Owens (Left) With Dancers (From Left) Donald Pershay, Cecile Keith And Thom McClain
Concert A Farewell For Lois Owens
BY ZADA BLAYTON Staff Reporter
In zoot suits and 1930s dresses with jagged hemlines.
With black spirituals, popular black music and jazz.
The Trotter House Dance troupe will give its audience this weekend an experience in blackness and creativity as they perform at the Power center today and Saturday at 8 p.m. The title of the concert is “Kuumba”, which means creativity.
And creativity is what black expressionalism is all about, said Lois Smith Owens, manager of the Trotter House. All forms of art probably originated in Africa, said Owens. Works of famous dancers have been based on African music. And original dance formations exist today in contemporary forms, from the hustle to the boo-ga-loo, she said.

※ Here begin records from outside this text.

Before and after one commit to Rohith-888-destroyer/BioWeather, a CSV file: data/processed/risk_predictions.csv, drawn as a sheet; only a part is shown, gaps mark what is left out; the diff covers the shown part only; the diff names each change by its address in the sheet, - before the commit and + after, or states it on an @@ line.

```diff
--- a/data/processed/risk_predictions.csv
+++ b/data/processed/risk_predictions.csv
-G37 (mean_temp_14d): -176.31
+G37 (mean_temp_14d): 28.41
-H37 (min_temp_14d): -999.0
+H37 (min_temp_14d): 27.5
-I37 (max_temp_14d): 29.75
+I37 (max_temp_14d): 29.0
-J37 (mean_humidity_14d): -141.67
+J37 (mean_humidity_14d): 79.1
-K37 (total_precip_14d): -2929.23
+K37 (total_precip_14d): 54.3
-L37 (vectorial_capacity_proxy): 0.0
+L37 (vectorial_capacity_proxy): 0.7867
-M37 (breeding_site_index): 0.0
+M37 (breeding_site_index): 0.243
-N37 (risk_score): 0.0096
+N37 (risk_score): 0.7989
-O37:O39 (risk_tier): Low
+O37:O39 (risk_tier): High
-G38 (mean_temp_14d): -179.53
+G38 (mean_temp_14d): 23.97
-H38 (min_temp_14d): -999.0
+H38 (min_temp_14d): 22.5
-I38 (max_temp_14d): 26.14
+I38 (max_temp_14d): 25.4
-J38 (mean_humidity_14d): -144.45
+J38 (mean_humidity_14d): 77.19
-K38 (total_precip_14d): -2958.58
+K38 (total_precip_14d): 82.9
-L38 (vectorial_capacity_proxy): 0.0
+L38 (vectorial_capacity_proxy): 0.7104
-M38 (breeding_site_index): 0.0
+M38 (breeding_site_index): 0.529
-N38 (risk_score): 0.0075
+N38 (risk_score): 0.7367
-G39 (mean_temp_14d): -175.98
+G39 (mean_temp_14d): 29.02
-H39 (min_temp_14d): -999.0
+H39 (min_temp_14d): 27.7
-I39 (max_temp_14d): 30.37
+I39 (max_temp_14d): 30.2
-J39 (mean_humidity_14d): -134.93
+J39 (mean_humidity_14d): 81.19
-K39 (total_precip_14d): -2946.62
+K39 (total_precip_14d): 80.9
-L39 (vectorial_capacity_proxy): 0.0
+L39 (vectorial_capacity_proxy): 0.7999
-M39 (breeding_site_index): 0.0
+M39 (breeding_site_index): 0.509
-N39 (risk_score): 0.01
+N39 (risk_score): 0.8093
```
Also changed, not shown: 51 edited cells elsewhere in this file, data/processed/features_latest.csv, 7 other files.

Owens said “Kuumba" is to make people understand the beauty and origin of dance. "Making the community more beautiful than we found it." is how Owens foresees the outcome of the concert.
While U-M student dance concerts are beautiful in their own right, the Trotter House Dance Troupe will not try to emulate their style, said Owens. The performance of the dancers will project towards the audience for education as well as entertainment, she said. Adding that she strongly feels that more and more black people should be brought into the modern dance scene.

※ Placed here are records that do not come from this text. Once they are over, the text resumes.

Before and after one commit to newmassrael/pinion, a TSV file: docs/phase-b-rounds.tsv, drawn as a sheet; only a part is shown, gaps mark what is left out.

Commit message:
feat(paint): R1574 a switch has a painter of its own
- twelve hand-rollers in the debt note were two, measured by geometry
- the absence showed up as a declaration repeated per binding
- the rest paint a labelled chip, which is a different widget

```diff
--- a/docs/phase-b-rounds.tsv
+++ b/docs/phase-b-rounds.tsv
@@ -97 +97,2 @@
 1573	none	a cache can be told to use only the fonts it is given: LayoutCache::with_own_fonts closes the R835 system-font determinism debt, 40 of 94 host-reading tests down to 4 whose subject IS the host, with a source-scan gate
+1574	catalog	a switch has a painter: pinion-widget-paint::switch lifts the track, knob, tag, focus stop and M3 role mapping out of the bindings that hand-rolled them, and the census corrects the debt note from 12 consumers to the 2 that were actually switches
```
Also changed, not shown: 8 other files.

Owens said, unlike the typical U-M dance concerts, “Kuumba" will feature movements and music that are "indigenous to us and our problems.” All music in the production will be of black origin and the costumes will relate solely to the black experience, said Owens. Most of the dances in the production have been choreographed by the dancers themselves.
Owens, admittedly a great fan of the talented and creative, has been working with the dance troupe since it was formed in 1973. The troupe has seven members. Six of these members, Cecile Keith, Maria Mitchell, Thom McClain, Mildred Mortion, Donald Pershay, and Bernard Wiseman, will perform in this concert. Owens said the troupe has performed in many states outside of Michigan as well as in various cities in Michigan.
“Excited” about the Trotter House dance troupe concert, Owens sees this concert as her outgoing project with the Trotter House. Owens, who has been Trotter House manager since 1973, is leaving her position this August to accept an advertising job in Chicago. She describes her years at the Trotter House as her "best times as well as the most rigorous.”
While manager of the Trotter House, she said she has become emotionally tied to the black student center. And, when she leaves, she will worry about how the Trotter House is getting along. "People in the Trotter House are like friends,” she said. And even though she has been very busy preparing for the dance concert, she said she is suffering from separation anxiety. "I hate it (the thought of leaving)," she said. "It's' like worrying about your family."
The Trotter House, with seven resident students who oversee the upkeep of the house, is open for use to all black groups and organizations. The huge five-floor structure is named after William Monroe Trotter, who was the first black student at Harvard and was admitted to Phi Beta Kappa, the national honor society.
Programs such as Jazz concerts, Bible readings, transcendental meditation and karate have been conducted at the house.